Intelligence staff have put together a dozen puzzles based on the unique design elements of the new note, such as the “British bombe”, the machine used to decipher Enigma at Bletchley Park, the service’s headquarters at the time.
The Turing Challenge is part of a regular series of puzzles from GCHQ to illustrate the analytical skills needed in deciphering secrets. The one produced for the banknote, it says, will take an experienced puzzle user about seven hours to solve.
Turing will be the first openly gay man to have his face on a banknote. The brilliant mathematician, considered to be one of the founding fathers of computing and a pioneer of artificial intelligence, was convicted of a criminal offence when homosexuality was illegal. He was forced to accept chemical castration as an alternative to imprisonment
Colin, a GCHQ analyst and its chief puzzler, who does not want his full name published for security reasons, says Turing’s intelligence achievements have attracted young people to the service.
- Brexit news live: Latest updates as Boris Johnson told to reopen EU talks
- Reopen EU talks to help professionals, musicians and artists harmed by Brexit, Boris Johnson told
- ‘Vaccine bounce’ has not won Boris Johnson voters’ trust, poll finds
- Government acquires second, brand new ‘Brexit jet’ for Boris Johnson
He says: “Alan Turing has inspired many recruits over the years to join GCHQ, eager to use their own problem-solving skills to help to keep the country safe.
“So it seemed only fitting to gather a mix of minds from across our missions to devise a seriously tough puzzle to honour his commemoration on the new £50 note. It might even have left him scratching his head – although we very much doubt it!”
Jeremy Fleming, GCHQ Director, said: “Alan Turing’s appearance on the £50 note is a landmark moment in our history.
“Not only is it a celebration of his scientific genius which helped to shorten the war and influence the technology we still use today, it also confirms his status as one of the most iconic LGBT+ figures in the world.
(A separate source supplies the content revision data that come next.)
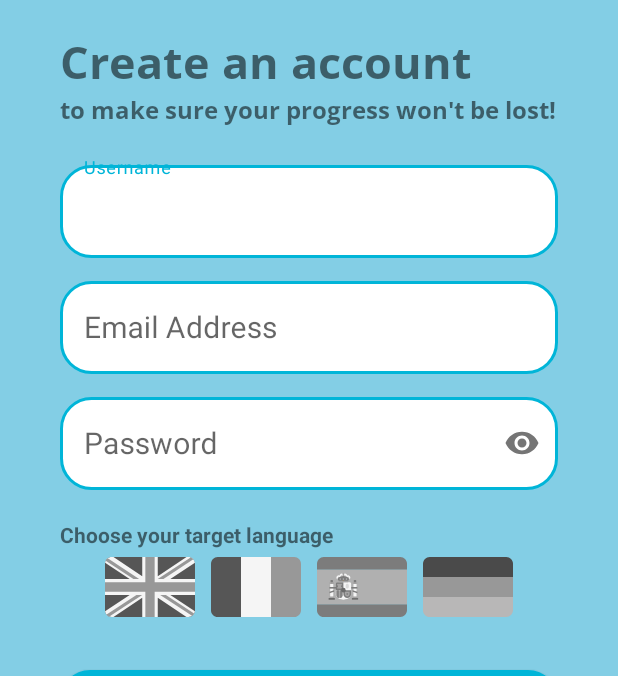
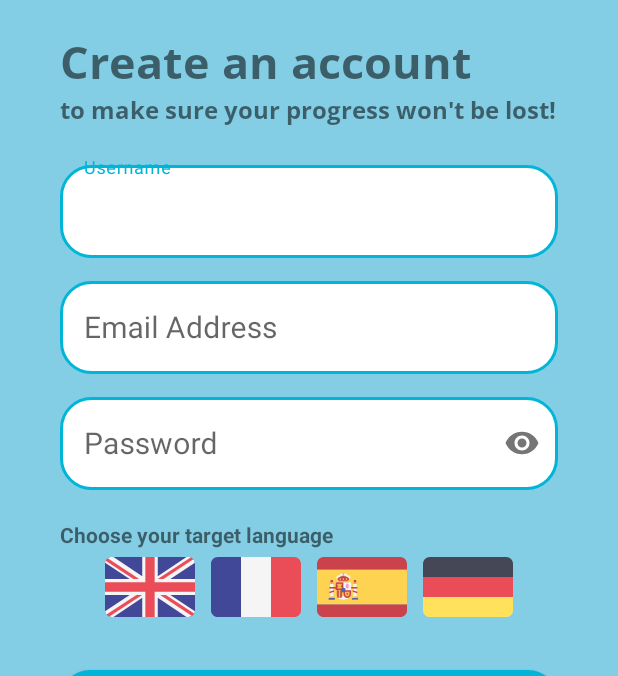
Before and after one commit to nikosiz/Sanguage, an Android app: the SignUpActivity screen opened directly, with no data from a screen before it, on a phone screen of 412 x 824 dp, the part 151-827 px from its top. Run offline under Robolectric (Android 15) with nearby library versions, the phone set to English and light mode, and no system bars; our stand-ins replace Volley; Roboto replaces fonts that are not available here.

Commit message:
choose language - sign up

```diff
--- a/app/src/main/java/com/example/sanguage/SignUpActivity.java
+++ b/app/src/main/java/com/example/sanguage/SignUpActivity.java
@@ -21,11 +21,13 @@ import com.android.volley.VolleyError;
 import com.android.volley.toolbox.JsonObjectRequest;
 import com.android.volley.toolbox.Volley;
 import com.google.android.material.button.MaterialButton;
+import com.google.android.material.radiobutton.MaterialRadioButton;
 import com.google.android.material.textfield.TextInputEditText;
 
 import org.json.JSONException;
 import org.json.JSONObject;
 
+import java.util.HashSet;
 import java.util.regex.Matcher;
 import java.util.regex.Pattern;
 
@@ -37,6 +39,7 @@ public class SignUpActivity extends AppCompatActivity {
     private TextView sign_up_language_tv;
     private RadioGroup sign_up_language_rg;
     private MaterialButton sign_up_sign_in_btn;
+    private HashSet<Integer> languages_buttons_ids;
 
     @Override
     protected void onCreate(Bundle savedInstanceState) {
@@ -49,6 +52,11 @@ public class SignUpActivity extends AppCompatActivity {
         sign_up_sign_up_btn = findViewById(R.id.sign_up_sign_up_mtn);
         sign_up_language_tv = findViewById(R.id.sign_up_choose_language_tv);
         sign_up_language_rg = findViewById(R.id.sign_up_language_rg);
+        languages_buttons_ids = new HashSet<>();
+        languages_buttons_ids.add(R.id.learn_english);
+        languages_buttons_ids.add(R.id.learn_french);
+        languages_buttons_ids.add(R.id.learn_german);
+        languages_buttons_ids.add(R.id.learn_spanish);
         sign_up_sign_in_btn = findViewById(R.id.sign_up_sign_in_mtn);
 
         sign_up_password_et.setOnFocusChangeListener(new View.OnFocusChangeListener() {
@@ -91,6 +99,19 @@ public class SignUpActivity extends AppCompatActivity {
             public void onClick(View view) {
                 Intent intent = new Intent(getApplicationContext(), LogInActivity.class);
                 startActivity(intent);
+            }
+        });
+        sign_up_language_rg.setOnCheckedChangeListener(new RadioGroup.OnCheckedChangeListener() {
+            @Override
+            public void onCheckedChanged(RadioGroup radioGroup, int i) {
+                for (int button_id : languages_buttons_ids) {
+                    MaterialRadioButton materialRadioButton = (MaterialRadioButton) findViewById(button_id);
+                    if (i == button_id) {
+                        materialRadioButton.setAlpha(1.f);
+                    } else {
+                        materialRadioButton.setAlpha(.5f);
+                    }
+                }
             }
         });
     }
--- a/app/src/main/res/drawable/de_button.xml
+++ /dev/null
@@ -1,7 +0,0 @@
-<?xml version="1.0" encoding="utf-8"?>
-<selector xmlns:android="http://schemas.android.com/apk/res/android">
-    <item android:drawable="@drawable/ic_de_bnw" android:state_checked="false"></item>
-
-    <item android:drawable="@drawable/ic_de" android:state_checked="true"></item>
-
-</selector>
--- a/app/src/main/res/drawable/en_button.xml
+++ /dev/null
@@ -1,7 +0,0 @@
-<?xml version="1.0" encoding="utf-8"?>
-<selector xmlns:android="http://schemas.android.com/apk/res/android">
-    <item android:drawable="@drawable/ic_en_bnw" android:state_checked="false"></item>
-
-    <item android:drawable="@drawable/ic_en" android:state_checked="true"></item>
-
-</selector>
--- a/app/src/main/res/drawable/es_button.xml
+++ /dev/null
@@ -1,7 +0,0 @@
-<?xml version="1.0" encoding="utf-8"?>
-<selector xmlns:android="http://schemas.android.com/apk/res/android">
-    <item android:drawable="@drawable/ic_es_bnw" android:state_checked="false"></item>
-
-    <item android:drawable="@drawable/ic_es" android:state_checked="true"></item>
-
-</selector>
--- a/app/src/main/res/drawable/fr_button.xml
+++ /dev/null
@@ -1,7 +0,0 @@
-<?xml version="1.0" encoding="utf-8"?>
-<selector xmlns:android="http://schemas.android.com/apk/res/android">
-    <item android:drawable="@drawable/ic_fr_bnw" android:state_checked="false"></item>
-
-    <item android:drawable="@drawable/ic_fr" android:state_checked="true"></item>
-
-</selector>
--- a/app/src/main/res/drawable/ic_de_bnw.xml
+++ /dev/null
@@ -1,15 +0,0 @@
-<vector xmlns:android="http://schemas.android.com/apk/res/android"
-    android:width="4500dp"
-    android:height="3000dp"
-    android:viewportWidth="4500"
-    android:viewportHeight="3000">
-  <path
-      android:pathData="M4162.94,0H337.06C151,0 0.05,153.43 0,342.8V1000H4500V342.89C4500,153.52 4349.13,0 4163,0Z"
-      android:fillColor="#4a4a4a"/>
-  <path
-      android:pathData="M0,2657.11C0,2846.48 150.87,3000 337,3000h3826c186.1,0.05 337,-153.43 337.06,-342.8V2000H0Z"
-      android:fillColor="#b8b7b7"/>
-  <path
-      android:pathData="M0,999.97h4500v999.97h-4500z"
-      android:fillColor="#989898"/>
-</vector>
--- a/app/src/main/res/drawable/ic_en_bnw.xml
+++ /dev/null
@@ -1,27 +0,0 @@
-<vector xmlns:android="http://schemas.android.com/apk/res/android"
-    android:width="4500dp"
-    android:height="3000dp"
-    android:viewportWidth="4500"
-    android:viewportHeight="3000">
-  <path
-      android:pathData="M4162.94,0.09L337.06,0.09C151,0 0.05,153.51 0,342.87L0,2657c0,189.41 150.91,343 337.06,343L4162.94,3000c186.15,0 337.06,-153.55 337.06,-343h0L4500,343C4500,153.6 4349.13,0.09 4163,0.09Z"
-      android:fillColor="#565656"/>
-  <path
-      android:pathData="M4495.34,286.26C4468.08,121.08 4327.55,0.09 4162.94,0.09h-87.89L2638,958.24L2638,0.09h-775.9L1862.1,958.24L424.69,0.09L336.8,0.09c-164.6,0 -305.1,121 -332.32,286.17l1228.54,819L0,1105.26v789.48L1233.19,1894.74L4.66,2713.74C31.88,2878.91 172.38,2999.9 337,2999.91h87.89l1437.19,-958.15v958.15L2638,2999.91L2638,2041.76l1437.36,958.15h87.89c164.63,0 305.18,-121 332.41,-286.17l-1228.8,-819L4500,1894.74L4500,1105.26L3266.81,1105.26Z"
-      android:fillColor="#f5f5f5"/>
-  <path
-      android:pathData="M2482.73,0l-465.46,0l0,1263.1l-2017.27,0l0,473.71l2017.27,0l0,1263.1l465.46,0l0,-1263.1l2017.27,0l0,-473.71l-2017.27,0l0,-1263.1z"
-      android:fillColor="#989898"/>
-  <path
-      android:pathData="M217.88,2977.82l1640,-1083.08L1573.24,1894.74L81,2880A337.87,337.87 0,0 0,217.88 2977.82Z"
-      android:fillColor="#989898"/>
-  <path
-      android:pathData="M3044.44,1894.74L2759.77,1894.74l1588.36,1049a342.07,342.07 0,0 0,107.92 -116.89Z"
-      android:fillColor="#989898"/>
-  <path
-      android:pathData="M35.6,189.59l1386.29,915.67h285L136.05,67.7A342.72,342.72 0,0 0,35.6 189.59Z"
-      android:fillColor="#989898"/>
-  <path
-      android:pathData="M2923,1105.26l1494.14,-987a337.34,337.34 0,0 0,-138 -97.12L2638,1105.26Z"
-      android:fillColor="#989898"/>
-</vector>
--- a/app/src/main/res/drawable/ic_es_bnw.xml
+++ /dev/null
@@ -1,126 +0,0 @@
-<vector xmlns:android="http://schemas.android.com/apk/res/android"
-    android:width="4500dp"
-    android:height="3000dp"
-    android:viewportWidth="4500"
-    android:viewportHeight="3000">
-  <path
-      android:pathData="M0,2657.11c0,189.37 150.87,342.89 337,342.89h3826c186.11,0.05 337,-153.43 337.06,-342.8L4500.06,2368.41L0,2368.41Z"
-      android:fillColor="#7c7c7c"/>
-  <path
-      android:pathData="M4162.94,0L337.06,0C150.96,0 0.05,153.43 0,342.8L0,631.59h4500L4500,342.89c0,-189.37 -150.86,-342.89 -337,-342.89Z"
-      android:fillColor="#7c7c7c"/>
-  <path
-      android:pathData="M0,631.59h4500v1736.91h-4500z"
-      android:fillColor="#b0b0b0"/>
-  <path
-      android:pathData="M1900.9,1500l65.74,-301.22c4.86,-24.19 -10.48,-47.81 -34.26,-52.76a43.48,43.48 0,0 0,-8.36 -0.9h-46.32c-24.27,0.24 -43.75,20.46 -43.51,45.16a45,45 0,0 0,0.88 8.5Z"
-      android:fillColor="#7c7c7c"/>
-  <path
-      android:pathData="M1823.29,1342.06h155.13v671.03h-155.13z"
-      android:fillColor="#f5f5f5"/>
-  <path
-      android:pathData="M1784.44,1263.18h232.73v78.97h-232.73z"
-      android:fillColor="#a5a4a4"/>
-  <path
-      android:pathData="M1629.32,1500h387.95v78.97h-387.95z"
-      android:fillColor="#7c7c7c"/>
-  <path
-      android:pathData="M2017.27,1815.79l-232.83,-78.88l0,-78.97l232.83,78.97l0,78.88z"
-      android:fillColor="#7c7c7c"/>
-  <path
-      android:pathData="M737.05,1500l65.83,-301.22c4.86,-24.19 -10.48,-47.81 -34.26,-52.76a43.48,43.48 0,0 0,-8.36 -0.9L713.94,1145.12c-24.27,0.24 -43.75,20.46 -43.51,45.16a45,45 0,0 0,0.88 8.5Z"
-      android:fillColor="#7c7c7c"/>
-  <path
-      android:pathData="M1008.64,1263.18c-42.87,0 -77.61,35.35 -77.61,79h0v513.08c0,96 87.89,276.36 387.95,276.36s388,-180.39 388,-276.36L1706.98,1342.15c0,-43.62 -34.75,-79 -77.61,-79L1008.64,1263.15Z"
-      android:fillColor="#f5f5f5"/>
-  <path
-      android:pathData="M1318.98,1657.85L931.03,1657.85v-315.7c0,-43.62 34.74,-79 77.61,-79h310.34Z"
-      android:fillColor="#7c7c7c"/>
-  <path
-      android:pathData="M1318.98,1657.85h388v197.38c0,109 -86.85,197.39 -194,197.39h0c-107.13,0 -194,-88.37 -194,-197.39h0Z"
-      android:fillColor="#7c7c7c"/>
-  <path
-      android:pathData="M931.03,1657.85h387.95v197.38c0,109 -86.85,197.39 -194,197.39h0c-107.13,0 -194,-88.37 -194,-197.39h0Z"
-      android:fillColor="#a5a4a4"/>
-  <path
-      android:pathData="M1241.37,2012.28L1241.37,1657.85h-77.61v390.83A190.6,190.6 0,0 0,1241.37 2012.28Z"
-      android:fillColor="#7c7c7c"/>
-  <path
-      android:pathData="M1086.24,2048.68L1086.24,1657.85h-77.6v354.43A190.56,190.56 0,0 0,1086.24 2048.68Z"
-      android:fillColor="#7c7c7c"/>
-  <path
-      android:pathData="M1008.63,1500h232.73v78.97h-232.73z"
-      android:fillColor="#a5a4a4"/>
-  <path
-      android:pathData="M1008.63,1342.06h232.73v78.97h-232.73z"
-      android:fillColor="#a5a4a4"/>
-  <path
-      android:pathData="M1047.39,1389.01h155.13v143.01h-155.13z"
-      android:fillColor="#a5a4a4"/>
-  <path
-      android:pathData="M659.44,1342.06h155.13v671.03h-155.13z"
-      android:fillColor="#f5f5f5"/>
-  <path
-      android:pathData="M620.68,1973.74h232.73v78.97h-232.73z"
-      android:fillColor="#a5a4a4"/>
-  <path
-      android:pathData="M620.68,1263.18h232.73v78.97h-232.73z"
-      android:fillColor="#a5a4a4"/>
-  <path
-      android:pathData="M581.92,2052.62h310.34v78.97h-310.34z"
-      android:fillColor="#6b6b6b"/>
-  <path
-      android:pathData="M1788.13,1973.74h232.73v78.97h-232.73z"
-      android:fillColor="#a5a4a4"/>
-  <path
-      android:pathData="M1745.68,2052.62h310.34v78.97h-310.34z"
-      android:fillColor="#6b6b6b"/>
-  <path
-      android:pathData="M1086.24,1184.21h465.56v78.97h-465.56z"
-      android:fillColor="#a5a4a4"/>
-  <path
-      android:pathData="M1280.21,947.38h77.61v236.82h-77.61z"
-      android:fillColor="#f9b345"/>
-  <path
-      android:pathData="M1241.37,1065.79c-64.27,0 -116.37,-53 -116.37,-118.41S1177.1,829 1241.37,829s116.37,53 116.37,118.41S1305.6,1065.7 1241.37,1065.79ZM1241.37,907.85c-21.45,-0.05 -38.89,17.61 -38.93,39.44s17.3,39.57 38.76,39.62 38.88,-17.61 38.93,-39.44v-0.09C1280.13,925.59 1262.79,907.9 1241.37,907.85Z"
-      android:fillColor="#f5f5f5"/>
-  <path
-      android:pathData="M1396.59,1065.79c-64.27,0 -116.37,-53 -116.37,-118.41S1332.37,829 1396.59,829s116.36,53 116.36,118.41S1460.81,1065.7 1396.59,1065.79ZM1396.59,907.85c-21.46,-0.05 -38.89,17.61 -38.94,39.44s17.3,39.57 38.76,39.62 38.89,-17.61 38.94,-39.44v-0.09C1435.37,925.59 1418.01,907.9 1396.59,907.85Z"
-      android:fillColor="#f5f5f5"/>
-  <path
-      android:pathData="M1551.71,1144.77c-64.31,0 -116.49,-53 -116.54,-118.42s52,-118.54 116.37,-118.59 116.39,52.86 116.54,118.24 -52,118.67 -116.37,118.77ZM1551.71,986.82c-21.45,0.15 -38.73,18 -38.58,39.8s17.66,39.41 39.11,39.26 38.73,-18 38.58,-39.8L1590.82,1026C1590.63,1004.2 1573.13,986.67 1551.71,986.82Z"
-      android:fillColor="#f5f5f5"/>
-  <path
-      android:pathData="M1086.24,1144.77c-64.31,0 -116.49,-53 -116.54,-118.42s52,-118.54 116.37,-118.59 116.4,52.86 116.54,118.24 -51.87,118.62 -116.19,118.76ZM1086.24,986.82c-21.45,-0.05 -38.88,17.61 -38.93,39.45s17.31,39.56 38.76,39.61 38.89,-17.61 38.93,-39.44c0,-0.15 0,-0.3 0,-0.44C1124.81,1004.34 1107.53,986.87 1086.24,986.82Z"
-      android:fillColor="#f5f5f5"/>
-  <path
-      android:pathData="M1551.71,1815.79v39.44c1,21.81 -15.52,40.33 -36.95,41.37s-39.63,-15.8 -40.65,-37.61c-0.06,-1.25 -0.06,-2.5 0,-3.76v-39.44h77.6m77.61,-79L1396.59,1736.79v118.41c0,65.4 52.16,118.39 116.42,118.35s116.28,-53 116.31,-118.35L1629.32,1736.82Z"
-      android:fillColor="#a5a4a4"/>
-  <path
-      android:pathData="M1512.95,1579h0c-42.86,0 -77.6,-35.36 -77.6,-79h0v-79c0,-43.62 34.74,-79 77.6,-79h0c42.84,0 77.56,35.37 77.61,79v79C1590.56,1543.61 1555.81,1579 1512.95,1579Z"
-      android:fillColor="#dadada"/>
-  <path
-      android:pathData="M1202.6,1657.85a116.37,118.41 0,1 0,232.74 0a116.37,118.41 0,1 0,-232.74 0z"
-      android:fillColor="#6b6b6b"/>
-  <path
-      android:pathData="M1280.21,789.44h77.61v236.82h-77.61z"
-      android:fillColor="#a5a4a4"/>
-  <path
-      android:pathData="M1086.24,1184.21l-77.6,-79 45.44,-46.23c70.26,-71.48 165.55,-111.63 264.9,-111.62h0c99.35,0 194.62,40.16 264.9,111.62l45.44,46.23 -77.61,79Z"
-      android:fillColor="#7c7c7c"/>
-  <path
-      android:pathData="M1280.21,1105.23a38.76,39.44 0,1 0,77.52 0a38.76,39.44 0,1 0,-77.52 0z"
-      android:fillColor="#b0b0b0"/>
-  <path
-      android:pathData="M1125,1105.23a38.76,39.44 0,1 0,77.52 0a38.76,39.44 0,1 0,-77.52 0z"
-      android:fillColor="#b0b0b0"/>
-  <path
-      android:pathData="M1435.34,1105.23a38.76,39.44 0,1 0,77.52 0a38.76,39.44 0,1 0,-77.52 0z"
-      android:fillColor="#b0b0b0"/>
-  <path
-      android:pathData="M620.68,1500h387.95v78.97h-387.95z"
-      android:fillColor="#7c7c7c"/>
-  <path
-      android:pathData="M620.68,1815.79l232.74,-78.88l0,-78.97l-232.74,78.97l0,78.88z"
-      android:fillColor="#7c7c7c"/>
-</vector>
--- a/app/src/main/res/drawable/ic_fr_bnw.xml
+++ /dev/null
@@ -1,15 +0,0 @@
-<vector xmlns:android="http://schemas.android.com/apk/res/android"
-    android:width="4500dp"
-    android:height="3000dp"
-    android:viewportWidth="4500"
-    android:viewportHeight="3000">
-  <path
-      android:pathData="M337.06,0C150.91,0 0,153.55 0,343h0L0,2657.12C0.05,2846.5 150.94,3000 337.06,3000h1163L1500.06,0Z"
-      android:fillColor="#565656"/>
-  <path
-      android:pathData="M1500.03,0h1500.03v3000h-1500.03z"
-      android:fillColor="#f5f5f5"/>
-  <path
-      android:pathData="M4162.94,0h-1163L2999.94,3000L4163.03,3000c186.09,-0.05 336.92,-153.53 337,-342.88L4500.03,343c0,-189.42 -150.9,-343 -337.06,-343Z"
-      android:fillColor="#989898"/>
-</vector>
--- a/app/src/main/res/layout-v28/activity_sign_up.xml
+++ b/app/src/main/res/layout-v28/activity_sign_up.xml
@@ -156,7 +156,7 @@
             app:backgroundTint="@null"
             android:layout_margin="5dp"
             android:width="50dp"
-            android:background="@drawable/en_button"
+            android:background="@drawable/ic_en"
             android:button="@color/transparent"
             android:clickable="true"
             android:focusable="true"
@@ -170,7 +170,7 @@
             app:backgroundTint="@null"
             android:layout_margin="5dp"
             android:width="50dp"
-            android:background="@drawable/fr_button"
+            android:background="@drawable/ic_fr"
             android:button="@color/transparent"
             tools:ignore="SpeakableTextPresentCheck,TouchTargetSizeCheck" />
 
@@ -182,7 +182,7 @@
             android:layout_margin="5dp"
             app:backgroundTint="@null"
             android:width="50dp"
-            android:background="@drawable/es_button"
+            android:background="@drawable/ic_es"
             android:button="@color/transparent"
             android:clickable="true"
             android:focusable="true"
@@ -196,7 +196,7 @@
             android:layout_margin="5dp"
             android:width="50dp"
             app:backgroundTint="@null"
-            android:background="@drawable/de_button"
+            android:background="@drawable/ic_de"
             android:button="@color/transparent"
             tools:ignore="SpeakableTextPresentCheck,TouchTargetSizeCheck" />
 
```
“Turing was embraced for his brilliance and persecuted for being gay. His legacy is a reminder of the value of embracing all aspects of diversity but also the work we still need to do to become truly inclusive.”
Join our commenting forum
Join thought-provoking conversations, follow other Independent readers and see their replies